• **Instructions to follow**
All records, exactly as written, minus the pictures: copy them out.

Web page revision data
▶

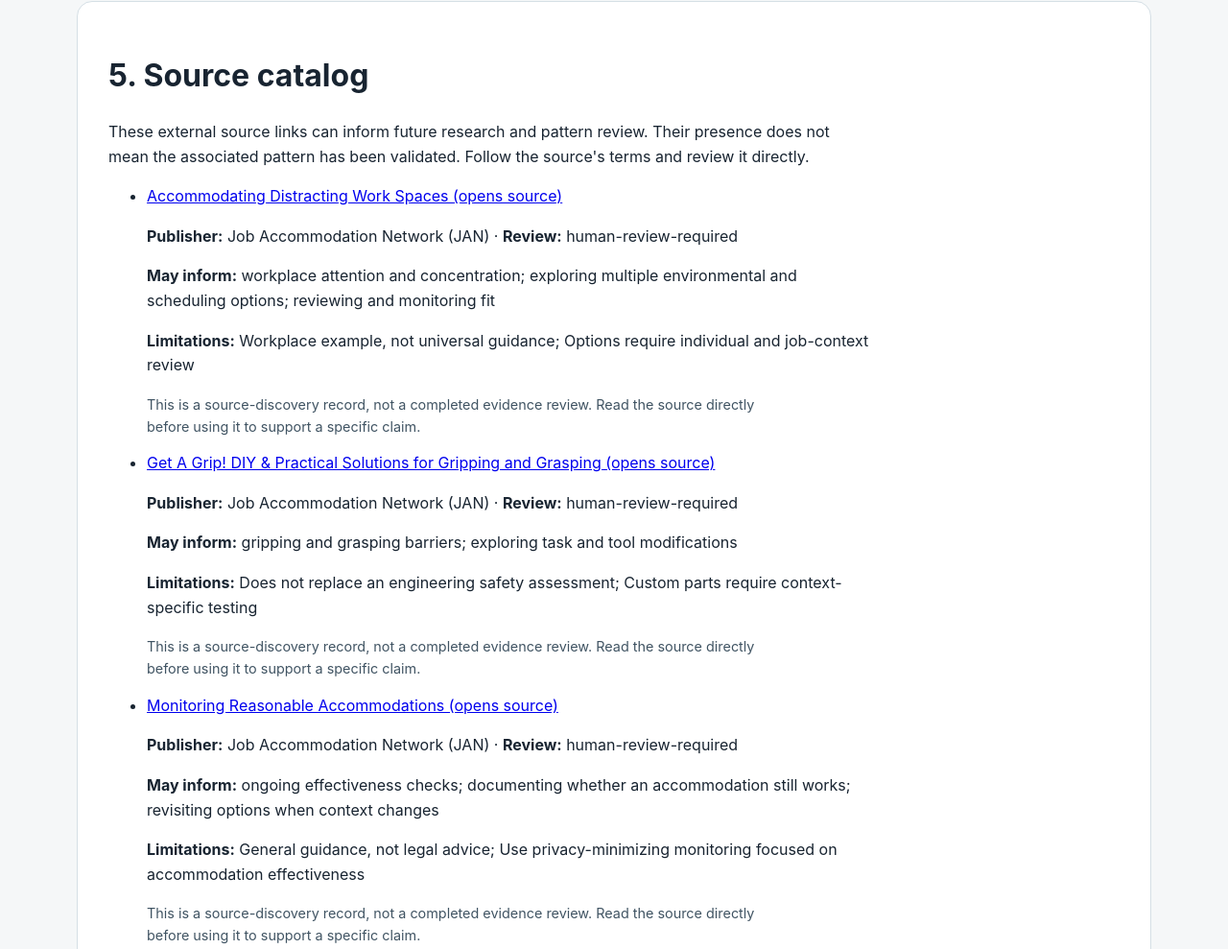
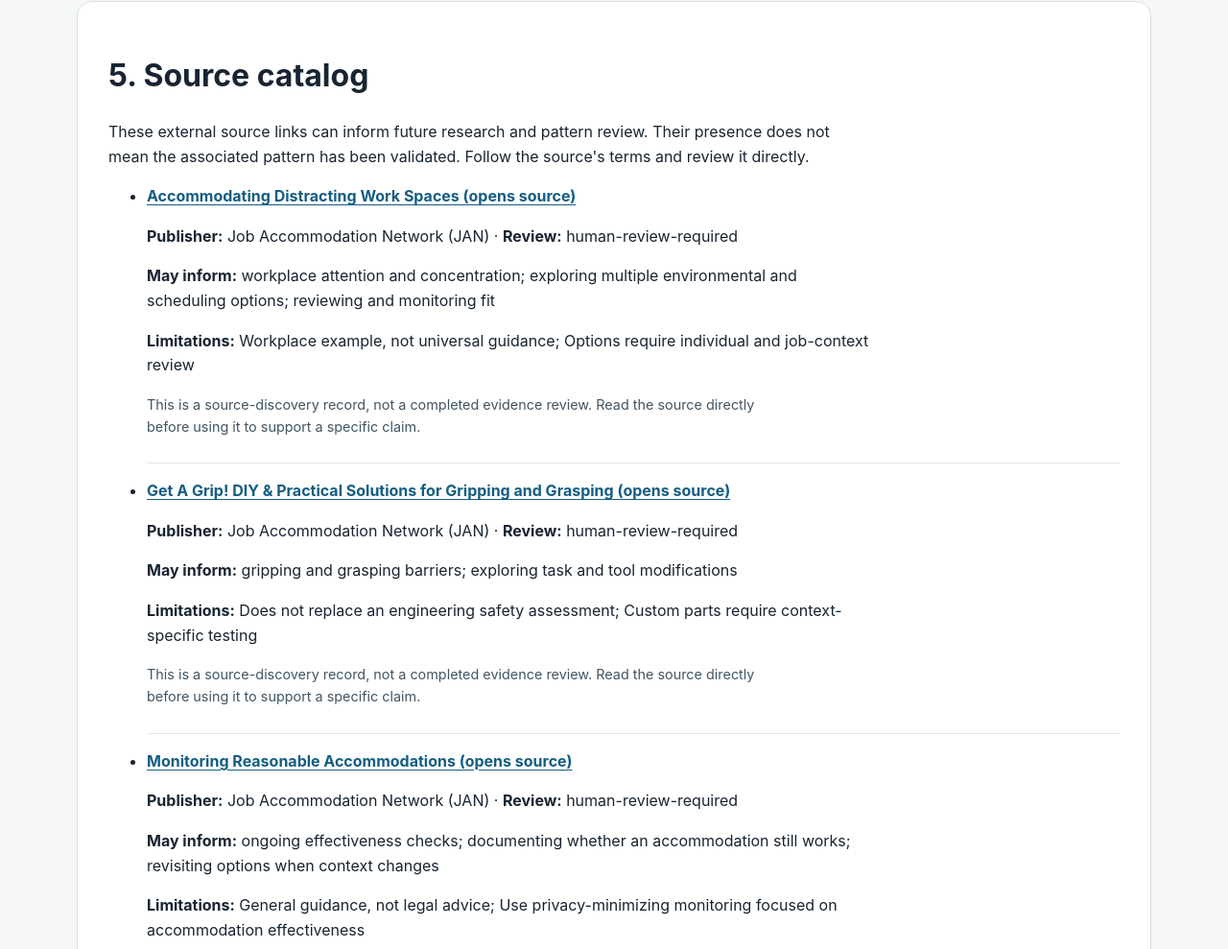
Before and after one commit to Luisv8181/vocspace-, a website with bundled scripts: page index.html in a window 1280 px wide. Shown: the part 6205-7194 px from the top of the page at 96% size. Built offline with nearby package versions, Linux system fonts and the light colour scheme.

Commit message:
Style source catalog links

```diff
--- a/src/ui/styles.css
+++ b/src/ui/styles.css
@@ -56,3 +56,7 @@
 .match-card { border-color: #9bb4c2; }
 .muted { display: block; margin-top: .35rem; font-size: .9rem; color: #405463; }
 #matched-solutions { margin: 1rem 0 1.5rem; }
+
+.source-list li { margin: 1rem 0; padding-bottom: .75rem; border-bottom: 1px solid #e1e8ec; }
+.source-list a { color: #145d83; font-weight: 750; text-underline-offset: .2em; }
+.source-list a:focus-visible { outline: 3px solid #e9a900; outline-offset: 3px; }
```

◀

• **Answer to the problem**
Before and after one commit to Luisv8181/vocspace-, a website with bundled scripts: page index.html in a window 1280 px wide. Shown: the part 6205-7194 px from the top of the page at 96% size. Built offline with nearby package versions, Linux system fonts and the light colour scheme.

Commit message:
Style source catalog links

```diff
--- a/src/ui/styles.css
+++ b/src/ui/styles.css
@@ -56,3 +56,7 @@
 .match-card { border-color: #9bb4c2; }
 .muted { display: block; margin-top: .35rem; font-size: .9rem; color: #405463; }
 #matched-solutions { margin: 1rem 0 1.5rem; }
+
+.source-list li { margin: 1rem 0; padding-bottom: .75rem; border-bottom: 1px solid #e1e8ec; }
+.source-list a { color: #145d83; font-weight: 750; text-underline-offset: .2em; }
+.source-list a:focus-visible { outline: 3px solid #e9a900; outline-offset: 3px; }
```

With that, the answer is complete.